So as you can see, being a vegetarian or vegan does not mean you are doomed to become deficient in all sorts of essential vitamins and minerals….it just requires a little bit of careful planning and being mindful of the types of foods you need to ensure you include in your diet everyday! Or at least take oral supplements if you are worried you are not obtaining the nutrients you need from your usual dietary patterns!

The Ultimate Healthy Start to the Day!


My Daily Morning Routine would not be the same without my fave breaky combo!  Tempting you say? Why not make it your favourite breakfast ritual too!muesli and fruit

And yes the muesli is home-made! Why spend ridiculous amounts of money on teeny tiny boxes of commercial muesli that is probably full of added sugar and preservatives when you can whip up a big batch of your own that will not only taste amazing but will work out to be a quarter of the price in the long run!

You can make as little as much as you like but my muesli combo is actually my mums concoction and usually consists of the following…

– Dry Roasted Mixed Nuts (Almonds, Hazelnuts, Walnuts, Pistachios, cashews)

– Oats

– Coconut Shavings

– Nitrate-Free Dried Fruit such as sultanas, apples, apricots, pears, peaches, craisins

– Pumpkin Seeds, pepitas and Chia Seeds!


Add a small serve of this delicious concoction to a bowl and then top with fresh/frozen berries, chopped banana and a dollop of low-fat natural yoghurt and I doubt you will left unsatisfied. Not only is this breakky tastey but it has a host of health benefits too! Firstly all the nuts and seeds pack a hearty punch of vitamins, minerals and essential fatty acids (namely omega-3’s which most of us do not consume enough of) that will help boost immunity and energy. They have also been shown to help improve digestive health and weight control and even reduce heart disease risk. The dried fruits also have their own unique compositions of important vitamins and minerals whilst also increasing your fibre intake! The oats too are full of fibre to help keep you feeling fuller for longer!
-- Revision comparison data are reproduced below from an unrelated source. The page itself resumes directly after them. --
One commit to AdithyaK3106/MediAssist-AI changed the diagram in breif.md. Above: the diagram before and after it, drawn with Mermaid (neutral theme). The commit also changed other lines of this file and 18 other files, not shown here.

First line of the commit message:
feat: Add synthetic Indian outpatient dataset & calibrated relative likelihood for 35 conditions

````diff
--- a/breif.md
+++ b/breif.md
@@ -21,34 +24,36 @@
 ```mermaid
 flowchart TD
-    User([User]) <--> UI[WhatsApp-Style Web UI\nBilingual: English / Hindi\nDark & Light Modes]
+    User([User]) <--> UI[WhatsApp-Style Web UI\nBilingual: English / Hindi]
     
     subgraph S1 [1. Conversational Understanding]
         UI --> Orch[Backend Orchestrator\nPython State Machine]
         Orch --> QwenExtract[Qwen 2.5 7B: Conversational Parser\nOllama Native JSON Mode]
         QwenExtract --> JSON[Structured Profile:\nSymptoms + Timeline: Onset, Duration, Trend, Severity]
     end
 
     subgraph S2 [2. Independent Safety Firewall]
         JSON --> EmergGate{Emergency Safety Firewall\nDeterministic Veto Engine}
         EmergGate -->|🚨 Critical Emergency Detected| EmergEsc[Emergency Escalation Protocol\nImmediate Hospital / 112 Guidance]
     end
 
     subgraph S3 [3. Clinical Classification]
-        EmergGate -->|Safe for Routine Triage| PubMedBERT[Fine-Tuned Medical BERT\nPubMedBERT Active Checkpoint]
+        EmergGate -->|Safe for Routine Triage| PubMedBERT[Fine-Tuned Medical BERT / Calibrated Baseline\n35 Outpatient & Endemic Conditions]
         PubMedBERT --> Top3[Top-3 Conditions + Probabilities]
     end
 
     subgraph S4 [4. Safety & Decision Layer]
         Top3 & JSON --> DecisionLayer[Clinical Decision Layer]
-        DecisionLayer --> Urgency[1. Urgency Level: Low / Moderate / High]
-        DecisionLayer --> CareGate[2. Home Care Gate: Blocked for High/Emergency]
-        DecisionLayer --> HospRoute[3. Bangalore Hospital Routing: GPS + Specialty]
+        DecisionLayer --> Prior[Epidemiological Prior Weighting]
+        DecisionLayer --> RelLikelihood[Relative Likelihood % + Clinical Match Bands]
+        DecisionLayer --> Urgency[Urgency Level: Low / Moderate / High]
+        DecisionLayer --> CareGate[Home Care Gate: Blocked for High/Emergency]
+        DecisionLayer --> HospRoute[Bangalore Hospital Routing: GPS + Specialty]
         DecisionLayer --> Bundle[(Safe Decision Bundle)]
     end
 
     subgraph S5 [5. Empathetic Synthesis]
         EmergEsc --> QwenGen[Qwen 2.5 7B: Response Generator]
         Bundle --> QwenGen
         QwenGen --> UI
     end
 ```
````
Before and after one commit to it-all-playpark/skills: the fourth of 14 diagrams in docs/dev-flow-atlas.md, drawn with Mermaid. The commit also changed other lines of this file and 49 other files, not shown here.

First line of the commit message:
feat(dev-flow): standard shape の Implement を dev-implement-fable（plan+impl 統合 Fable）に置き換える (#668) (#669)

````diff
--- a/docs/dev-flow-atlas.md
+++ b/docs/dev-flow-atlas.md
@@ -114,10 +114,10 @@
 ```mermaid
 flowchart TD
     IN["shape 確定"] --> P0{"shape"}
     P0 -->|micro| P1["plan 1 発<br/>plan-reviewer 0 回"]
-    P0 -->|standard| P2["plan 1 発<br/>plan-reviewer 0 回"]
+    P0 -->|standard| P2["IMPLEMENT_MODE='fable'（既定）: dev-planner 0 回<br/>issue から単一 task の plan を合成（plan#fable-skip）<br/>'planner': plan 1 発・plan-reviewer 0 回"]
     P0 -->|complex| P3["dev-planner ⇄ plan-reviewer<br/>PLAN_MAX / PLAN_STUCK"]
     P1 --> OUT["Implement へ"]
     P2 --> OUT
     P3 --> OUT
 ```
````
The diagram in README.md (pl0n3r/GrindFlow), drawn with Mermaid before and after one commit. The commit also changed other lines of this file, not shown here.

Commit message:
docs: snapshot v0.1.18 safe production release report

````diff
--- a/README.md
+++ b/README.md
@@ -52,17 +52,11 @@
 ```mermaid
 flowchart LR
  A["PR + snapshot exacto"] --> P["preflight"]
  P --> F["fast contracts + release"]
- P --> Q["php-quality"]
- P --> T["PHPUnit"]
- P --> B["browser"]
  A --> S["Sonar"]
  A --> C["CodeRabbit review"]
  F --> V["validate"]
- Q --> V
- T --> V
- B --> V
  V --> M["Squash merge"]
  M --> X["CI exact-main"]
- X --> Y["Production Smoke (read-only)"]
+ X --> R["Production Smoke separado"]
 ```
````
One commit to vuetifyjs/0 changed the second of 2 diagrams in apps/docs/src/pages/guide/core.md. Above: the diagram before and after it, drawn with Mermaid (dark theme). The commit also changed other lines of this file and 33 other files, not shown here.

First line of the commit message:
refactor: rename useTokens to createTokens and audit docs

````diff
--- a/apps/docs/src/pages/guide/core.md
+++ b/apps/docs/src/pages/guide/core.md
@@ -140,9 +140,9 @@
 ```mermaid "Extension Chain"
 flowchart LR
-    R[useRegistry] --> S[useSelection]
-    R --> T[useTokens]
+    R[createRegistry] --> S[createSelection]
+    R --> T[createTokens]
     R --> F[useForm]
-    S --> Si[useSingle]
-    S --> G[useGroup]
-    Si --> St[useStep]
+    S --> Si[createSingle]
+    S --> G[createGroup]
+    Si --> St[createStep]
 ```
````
When you combine all this with a good dose of calcium from the yoghurt and the goodness of some fresh fruit on top you’ve got yourself a pretty well rounded start to the morning! What did you have for breakfast this morning????